- Task description: From the first record through the last, copy each one exactly.

- Given information:
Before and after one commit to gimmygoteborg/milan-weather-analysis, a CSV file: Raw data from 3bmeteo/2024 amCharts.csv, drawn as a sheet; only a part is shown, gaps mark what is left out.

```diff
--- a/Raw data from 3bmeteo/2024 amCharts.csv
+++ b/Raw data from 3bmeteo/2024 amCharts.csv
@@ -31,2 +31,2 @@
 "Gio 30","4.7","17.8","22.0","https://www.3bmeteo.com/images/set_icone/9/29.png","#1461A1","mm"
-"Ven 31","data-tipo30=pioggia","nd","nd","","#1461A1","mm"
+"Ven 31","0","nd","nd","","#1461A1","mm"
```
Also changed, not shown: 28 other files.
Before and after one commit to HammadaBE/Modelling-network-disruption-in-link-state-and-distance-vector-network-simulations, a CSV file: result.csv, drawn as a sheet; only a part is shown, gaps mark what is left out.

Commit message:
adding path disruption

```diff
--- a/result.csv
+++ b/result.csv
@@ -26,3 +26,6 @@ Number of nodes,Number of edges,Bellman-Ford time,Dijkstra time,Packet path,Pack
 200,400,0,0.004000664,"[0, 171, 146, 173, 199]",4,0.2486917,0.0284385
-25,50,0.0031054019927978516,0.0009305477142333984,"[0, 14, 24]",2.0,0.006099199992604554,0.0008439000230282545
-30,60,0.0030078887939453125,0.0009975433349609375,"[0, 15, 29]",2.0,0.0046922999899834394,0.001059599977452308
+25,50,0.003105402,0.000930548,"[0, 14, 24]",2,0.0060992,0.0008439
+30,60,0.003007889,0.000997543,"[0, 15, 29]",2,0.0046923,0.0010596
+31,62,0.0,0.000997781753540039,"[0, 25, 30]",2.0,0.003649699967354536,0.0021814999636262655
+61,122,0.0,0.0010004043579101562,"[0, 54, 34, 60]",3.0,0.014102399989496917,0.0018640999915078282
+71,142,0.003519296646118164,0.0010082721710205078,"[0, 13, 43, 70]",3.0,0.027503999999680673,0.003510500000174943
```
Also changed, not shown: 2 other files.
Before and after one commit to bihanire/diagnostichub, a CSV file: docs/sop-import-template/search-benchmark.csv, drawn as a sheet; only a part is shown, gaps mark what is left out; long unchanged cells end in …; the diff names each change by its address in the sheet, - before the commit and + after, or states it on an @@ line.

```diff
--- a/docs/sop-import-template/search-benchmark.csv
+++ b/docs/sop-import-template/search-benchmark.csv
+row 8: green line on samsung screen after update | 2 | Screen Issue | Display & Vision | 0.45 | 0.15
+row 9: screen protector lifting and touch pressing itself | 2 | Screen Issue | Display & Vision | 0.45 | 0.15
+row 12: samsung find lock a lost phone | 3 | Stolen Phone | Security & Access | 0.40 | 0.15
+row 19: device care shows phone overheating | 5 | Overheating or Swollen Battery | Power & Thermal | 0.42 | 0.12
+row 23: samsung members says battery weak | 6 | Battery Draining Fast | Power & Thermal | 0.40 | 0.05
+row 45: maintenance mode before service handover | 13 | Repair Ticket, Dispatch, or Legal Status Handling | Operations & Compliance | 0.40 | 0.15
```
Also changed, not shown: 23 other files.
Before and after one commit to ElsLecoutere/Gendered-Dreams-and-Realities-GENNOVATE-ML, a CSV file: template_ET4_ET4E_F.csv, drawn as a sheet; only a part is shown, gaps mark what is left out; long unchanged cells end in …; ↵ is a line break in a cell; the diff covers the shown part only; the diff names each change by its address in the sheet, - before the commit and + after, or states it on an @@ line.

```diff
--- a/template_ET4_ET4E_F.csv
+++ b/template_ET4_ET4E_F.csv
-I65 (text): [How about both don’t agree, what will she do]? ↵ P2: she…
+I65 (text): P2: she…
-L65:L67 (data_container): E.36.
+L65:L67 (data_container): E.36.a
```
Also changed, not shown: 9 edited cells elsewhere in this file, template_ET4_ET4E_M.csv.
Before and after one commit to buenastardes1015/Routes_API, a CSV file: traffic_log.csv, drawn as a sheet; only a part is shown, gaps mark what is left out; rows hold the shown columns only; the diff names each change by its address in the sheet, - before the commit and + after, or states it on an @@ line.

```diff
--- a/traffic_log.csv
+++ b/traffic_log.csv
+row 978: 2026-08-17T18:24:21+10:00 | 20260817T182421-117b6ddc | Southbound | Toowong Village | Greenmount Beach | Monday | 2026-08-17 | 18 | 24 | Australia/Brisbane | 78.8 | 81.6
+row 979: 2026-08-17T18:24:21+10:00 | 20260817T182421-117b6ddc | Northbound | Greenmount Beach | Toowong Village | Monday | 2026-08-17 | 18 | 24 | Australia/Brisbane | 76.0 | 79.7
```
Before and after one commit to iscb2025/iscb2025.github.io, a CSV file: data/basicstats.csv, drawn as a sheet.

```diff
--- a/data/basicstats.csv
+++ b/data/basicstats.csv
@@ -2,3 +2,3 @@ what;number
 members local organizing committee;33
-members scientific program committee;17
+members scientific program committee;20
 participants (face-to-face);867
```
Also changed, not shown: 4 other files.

- Answer section:
Before and after one commit to gimmygoteborg/milan-weather-analysis, a CSV file: Raw data from 3bmeteo/2024 amCharts.csv, drawn as a sheet; only a part is shown, gaps mark what is left out.

```diff
--- a/Raw data from 3bmeteo/2024 amCharts.csv
+++ b/Raw data from 3bmeteo/2024 amCharts.csv
@@ -31,2 +31,2 @@
 "Gio 30","4.7","17.8","22.0","https://www.3bmeteo.com/images/set_icone/9/29.png","#1461A1","mm"
-"Ven 31","data-tipo30=pioggia","nd","nd","","#1461A1","mm"
+"Ven 31","0","nd","nd","","#1461A1","mm"
```
Also changed, not shown: 28 other files.
Before and after one commit to HammadaBE/Modelling-network-disruption-in-link-state-and-distance-vector-network-simulations, a CSV file: result.csv, drawn as a sheet; only a part is shown, gaps mark what is left out.

Commit message:
adding path disruption

```diff
--- a/result.csv
+++ b/result.csv
@@ -26,3 +26,6 @@ Number of nodes,Number of edges,Bellman-Ford time,Dijkstra time,Packet path,Pack
 200,400,0,0.004000664,"[0, 171, 146, 173, 199]",4,0.2486917,0.0284385
-25,50,0.0031054019927978516,0.0009305477142333984,"[0, 14, 24]",2.0,0.006099199992604554,0.0008439000230282545
-30,60,0.0030078887939453125,0.0009975433349609375,"[0, 15, 29]",2.0,0.0046922999899834394,0.001059599977452308
+25,50,0.003105402,0.000930548,"[0, 14, 24]",2,0.0060992,0.0008439
+30,60,0.003007889,0.000997543,"[0, 15, 29]",2,0.0046923,0.0010596
+31,62,0.0,0.000997781753540039,"[0, 25, 30]",2.0,0.003649699967354536,0.0021814999636262655
+61,122,0.0,0.0010004043579101562,"[0, 54, 34, 60]",3.0,0.014102399989496917,0.0018640999915078282
+71,142,0.003519296646118164,0.0010082721710205078,"[0, 13, 43, 70]",3.0,0.027503999999680673,0.003510500000174943
```
Also changed, not shown: 2 other files.
Before and after one commit to bihanire/diagnostichub, a CSV file: docs/sop-import-template/search-benchmark.csv, drawn as a sheet; only a part is shown, gaps mark what is left out; long unchanged cells end in …; the diff names each change by its address in the sheet, - before the commit and + after, or states it on an @@ line.

```diff
--- a/docs/sop-import-template/search-benchmark.csv
+++ b/docs/sop-import-template/search-benchmark.csv
+row 8: green line on samsung screen after update | 2 | Screen Issue | Display & Vision | 0.45 | 0.15
+row 9: screen protector lifting and touch pressing itself | 2 | Screen Issue | Display & Vision | 0.45 | 0.15
+row 12: samsung find lock a lost phone | 3 | Stolen Phone | Security & Access | 0.40 | 0.15
+row 19: device care shows phone overheating | 5 | Overheating or Swollen Battery | Power & Thermal | 0.42 | 0.12
+row 23: samsung members says battery weak | 6 | Battery Draining Fast | Power & Thermal | 0.40 | 0.05
+row 45: maintenance mode before service handover | 13 | Repair Ticket, Dispatch, or Legal Status Handling | Operations & Compliance | 0.40 | 0.15
```
Also changed, not shown: 23 other files.
Before and after one commit to ElsLecoutere/Gendered-Dreams-and-Realities-GENNOVATE-ML, a CSV file: template_ET4_ET4E_F.csv, drawn as a sheet; only a part is shown, gaps mark what is left out; long unchanged cells end in …; ↵ is a line break in a cell; the diff covers the shown part only; the diff names each change by its address in the sheet, - before the commit and + after, or states it on an @@ line.

```diff
--- a/template_ET4_ET4E_F.csv
+++ b/template_ET4_ET4E_F.csv
-I65 (text): [How about both don’t agree, what will she do]? ↵ P2: she…
+I65 (text): P2: she…
-L65:L67 (data_container): E.36.
+L65:L67 (data_container): E.36.a
```
Also changed, not shown: 9 edited cells elsewhere in this file, template_ET4_ET4E_M.csv.
Before and after one commit to buenastardes1015/Routes_API, a CSV file: traffic_log.csv, drawn as a sheet; only a part is shown, gaps mark what is left out; rows hold the shown columns only; the diff names each change by its address in the sheet, - before the commit and + after, or states it on an @@ line.

```diff
--- a/traffic_log.csv
+++ b/traffic_log.csv
+row 978: 2026-08-17T18:24:21+10:00 | 20260817T182421-117b6ddc | Southbound | Toowong Village | Greenmount Beach | Monday | 2026-08-17 | 18 | 24 | Australia/Brisbane | 78.8 | 81.6
+row 979: 2026-08-17T18:24:21+10:00 | 20260817T182421-117b6ddc | Northbound | Greenmount Beach | Toowong Village | Monday | 2026-08-17 | 18 | 24 | Australia/Brisbane | 76.0 | 79.7
```
Before and after one commit to iscb2025/iscb2025.github.io, a CSV file: data/basicstats.csv, drawn as a sheet.

```diff
--- a/data/basicstats.csv
+++ b/data/basicstats.csv
@@ -2,3 +2,3 @@ what;number
 members local organizing committee;33
-members scientific program committee;17
+members scientific program committee;20
 participants (face-to-face);867
```
Also changed, not shown: 4 other files.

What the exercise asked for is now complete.